SLES 15 will be available on x86-64, ARM, IBM LinuxONE, POWER, and z Systems in mid-July. So, no matter what your preferred server architecture, SUSE can work with you.
At the same time, SUSE is presenting SLES 15 as a multimodal operating system. And what's that you ask? It's one that integrates cloud-based platforms with enterprise servers, merges containerized development with traditional development, and combines legacy applications with microservices.
SUSE does this in SLES by using a "common code base" to environments. You then add the appropriate modules for your purpose.
Some of this is just rebranding. For example, SUSE Linux Enterprise Desktop (SLED) is made up, as before, with the core legacy code base with the desktop code base. But it's more than that. For microservices, for example, you use the legacy code base with SUSE Container as a Service (CaaS) Platform, and for a private cloud you add in the SUSE OpenStack Cloud. Using this approach, you can also easily deploy SLES on both your in-house servers and software-defined infrastructure such as the Amazon Web Services (AWS), Google Cloud Platform, and/or Microsoft Azure using the SUSE Linux Enterprise Bring-Your-Own-Subscription (BYOS) programs.

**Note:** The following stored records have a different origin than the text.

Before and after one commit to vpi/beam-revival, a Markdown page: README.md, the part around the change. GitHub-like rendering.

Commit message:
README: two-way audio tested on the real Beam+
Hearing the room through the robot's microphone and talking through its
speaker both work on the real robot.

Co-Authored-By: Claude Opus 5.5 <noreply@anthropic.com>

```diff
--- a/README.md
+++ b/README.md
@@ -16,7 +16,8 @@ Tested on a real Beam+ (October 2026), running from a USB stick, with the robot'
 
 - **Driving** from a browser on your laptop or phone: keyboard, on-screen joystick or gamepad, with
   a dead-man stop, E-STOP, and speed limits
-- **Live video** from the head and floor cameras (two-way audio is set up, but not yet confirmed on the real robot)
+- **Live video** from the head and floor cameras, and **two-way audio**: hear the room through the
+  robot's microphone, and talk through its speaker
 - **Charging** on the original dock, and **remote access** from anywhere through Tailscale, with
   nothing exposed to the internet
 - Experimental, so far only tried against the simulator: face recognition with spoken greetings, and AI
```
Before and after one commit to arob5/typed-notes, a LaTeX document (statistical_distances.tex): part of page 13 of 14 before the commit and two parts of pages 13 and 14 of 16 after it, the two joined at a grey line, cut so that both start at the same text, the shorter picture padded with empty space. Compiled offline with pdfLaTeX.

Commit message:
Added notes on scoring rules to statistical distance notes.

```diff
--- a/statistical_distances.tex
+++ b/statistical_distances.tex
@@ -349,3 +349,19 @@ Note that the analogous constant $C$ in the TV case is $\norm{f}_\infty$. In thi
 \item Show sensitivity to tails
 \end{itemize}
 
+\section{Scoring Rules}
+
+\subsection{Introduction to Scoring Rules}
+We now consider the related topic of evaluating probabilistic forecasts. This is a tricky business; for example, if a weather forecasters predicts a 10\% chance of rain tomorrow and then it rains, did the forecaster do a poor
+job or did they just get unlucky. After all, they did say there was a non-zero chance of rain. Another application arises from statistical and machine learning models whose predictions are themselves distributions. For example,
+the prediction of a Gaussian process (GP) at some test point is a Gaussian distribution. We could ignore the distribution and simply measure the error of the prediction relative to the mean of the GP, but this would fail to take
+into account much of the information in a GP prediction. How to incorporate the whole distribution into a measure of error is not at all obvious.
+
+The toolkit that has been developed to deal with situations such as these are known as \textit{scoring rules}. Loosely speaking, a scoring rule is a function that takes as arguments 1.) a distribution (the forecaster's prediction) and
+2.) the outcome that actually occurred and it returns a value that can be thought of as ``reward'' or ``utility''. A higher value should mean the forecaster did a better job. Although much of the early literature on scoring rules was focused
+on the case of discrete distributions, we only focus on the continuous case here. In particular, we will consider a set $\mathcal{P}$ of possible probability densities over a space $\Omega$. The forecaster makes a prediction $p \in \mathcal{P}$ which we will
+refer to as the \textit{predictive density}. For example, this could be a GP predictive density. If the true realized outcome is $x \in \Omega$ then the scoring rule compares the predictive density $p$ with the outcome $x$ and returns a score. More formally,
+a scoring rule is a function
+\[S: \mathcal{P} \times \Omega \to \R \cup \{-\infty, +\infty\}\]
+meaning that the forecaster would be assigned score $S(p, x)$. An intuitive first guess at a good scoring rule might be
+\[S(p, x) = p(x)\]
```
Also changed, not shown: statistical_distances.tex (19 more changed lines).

In addition, there are two other SLES versions. The first of these, SLE High Performance Computing 15, addresses the growing needs of the HPC market with a comprehensive set of supported tools for both x86 and ARM architectures. This includes the slurm workload manager; your choice of mrsh, pdsh, and/or conman for cluster management; and ganglia for performance monitoring.
Then there's SLES for SAP Applications. This edition includes non-volatile dual in-line memory module (NVDIMM) support for disk-less databases and enhanced high availability features for IBM Power Systems. A new feature, "workload memory protection," provides an open source-based, more-scalable solution to sustain high performance levels for SAP applications.
Put it all together and what SUSE is trying to do is create a Linux not just for servers and traditional IT roles, but for DevOps and continuous integration and development (CI/CD) as well.
Thomas Di Giacomo, SUSE CTO, explained, "As organizations around the world transform their enterprise systems to embrace modern and agile technologies, multiple infrastructures for different workloads and applications are needed. This often means integrating cloud-based platforms into enterprise systems, merging containerized development with traditional development, or combining legacy applications with microservices. To bridge traditional and software-defined infrastructure, SUSE has built a multimodal operating system -- SUSE Linux Enterprise 15."
SUSE is on to something. Stephen Belanger, IDC's senior research analyst for Computing Platforms, wrote, "Linux has become a preferred platform for the cloud and for modern cloud-native application development. It has also gained stature as a preferred development platform for most ISVs. Today Linux is widely used for hosting traditional as well as next-generation applications across bare-metal, virtual, and container-based delivery methods. SUSE Linux Enterprise comes out at the top for SAP applications, mainframes, high-performance computing, and other key Linux enterprise-centric use cases."
Finally, SUSE is also releasing the latest version of its SUSE Manager. In this edition, the program builds on its native server management skills by adding new features so you can use the same console to IoT, cloud, and Kubernetes-based container infrastructures. With SUSE Manager 3.2, SUSE promises you can manage everything from your Raspberry Pi-based Internet of Things (IoT) devices to the SUSE CaaS Platform and back again.
If you want a bridge between your old-school IT servers to the 21st century's clouds, containers, and orchestration, you must check out SUSE's new family of operating systems. You'll be glad you did.